I apologize, but I don’t understand these statements.
I know this is a poker term, but not sure how it applies to pitching, sorry. It’s not a term I’ve ever heard applied to baseball.
Does this mean he calls the glove and not the ball? Sounds like your catcher needs to learn how to catch the ball and control his glove movement to stick the pitches.
These seem to be important if I’m going to issue any advice.
Adjusting to each umpire’s strike zone is a real thing to some extent. The only difference here is that it’s not a strike zone that if often called both ways when one pitcher is high velocity. Boiled down–you only have to adjust to how the umpire is calling YOUR strike zone. Make those adjustments and you will be successful.
I do have some understanding about umpires who squeeze the kids who have above average velocity. A slow pitcher is given up to 6 inches of extra plate-- to each side! A fast pitcher needs to actually throw a strike to get the call. This is not unique to your geographic location. Another side effect of slow vs. fast is that hitters offer at pitches outside the strike zone much more often for slow pitchers because they feel they can hit the ball. These same hitters do not have the same confidence level when facing a fast pitcher.
Ultimately, this extra challenge will precipitate one of two outcomes.
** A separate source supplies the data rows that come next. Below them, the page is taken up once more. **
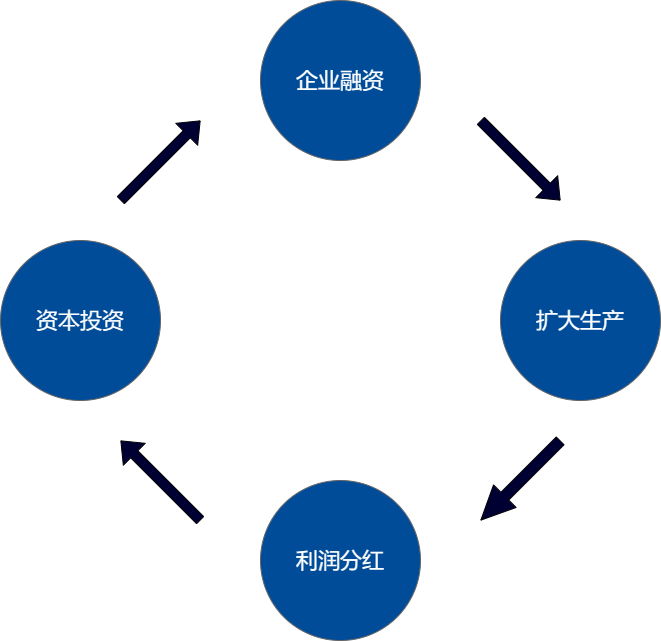
This is trade1.drawio.png from dongshanxiao/FlowCharts, a draw.io export, as it was before one commit. Source tidied: cells renumbered, new cells last; positions are measured from the earlier drawing's top-left corner, leaving out a move shared by most shapes.
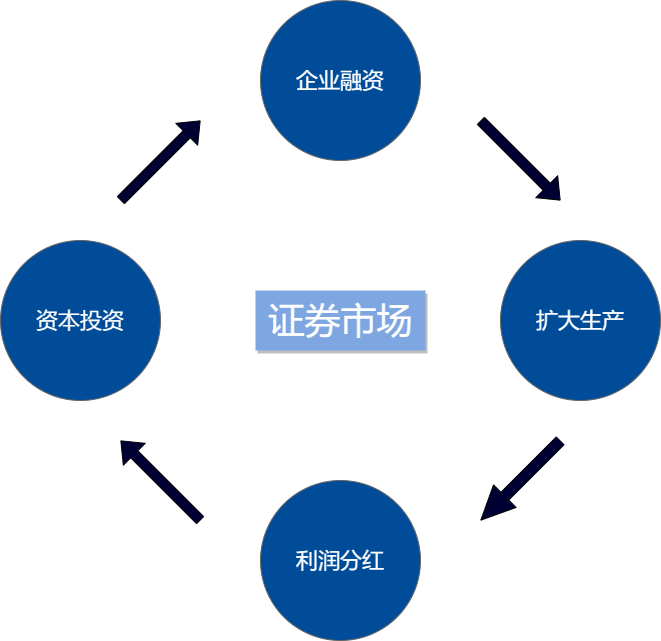
Above is the later version.

The edit, as a diff of the source:
```diff
@@ -44,7 +44,7 @@
         <mxPoint x="120" y="440" as="targetPoint" />
       </mxGeometry>
     </mxCell>
-    <mxCell id="10" value="&lt;font color=&quot;#ffffff&quot; style=&quot;font-size: 36px;&quot;&gt;证券市场&lt;/font&gt;" style="text;html=1;align=center;verticalAlign=middle;strokeColor=none;fillColor=none;" parent="1" vertex="1">
+    <mxCell id="10" value="&lt;font color=&quot;#ffffff&quot; style=&quot;font-size: 36px;&quot;&gt;证券市场&lt;/font&gt;" style="text;html=1;align=center;verticalAlign=middle;strokeColor=none;fillColor=#7EA6E0;shadow=1;" parent="1" vertex="1">
       <mxGeometry x="255" y="290" width="170" height="60" as="geometry" />
     </mxCell>
   </root>
```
The pitcher will either improve his control, throw strikes, and survive; or he will not improve his control and pitching will eventually no longer be an option. Decide whether or not he wants to invest the effort necessary to continue to have success.
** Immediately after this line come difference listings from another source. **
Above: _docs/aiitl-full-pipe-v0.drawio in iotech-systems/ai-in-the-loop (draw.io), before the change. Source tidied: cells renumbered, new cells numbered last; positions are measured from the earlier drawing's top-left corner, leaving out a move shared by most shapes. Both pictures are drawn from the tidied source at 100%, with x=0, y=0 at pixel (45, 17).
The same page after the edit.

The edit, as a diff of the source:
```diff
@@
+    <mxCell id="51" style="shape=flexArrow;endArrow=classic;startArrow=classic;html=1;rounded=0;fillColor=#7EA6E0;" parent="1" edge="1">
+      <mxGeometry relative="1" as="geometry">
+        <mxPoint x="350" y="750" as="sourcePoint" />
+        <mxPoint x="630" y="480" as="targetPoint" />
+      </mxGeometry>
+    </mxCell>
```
I can’t often turn a slow pitcher into a fast pitcher. I can make him faster, but not necessarily “fast.” I have much better results working with kids to greatly improve control. Keep dialing in your son’s control. I made a recent posting about structured bullpens where I recommended tracking deviation from the intended target for each pitch, then comparing these deviations over time to track improvement in accuracy. I also highly recommend bullpens that have concentrations of one or two pitches to one location done in blocks of 10-20 identical pitches. This type of bullpen really helped me pinpoint my control.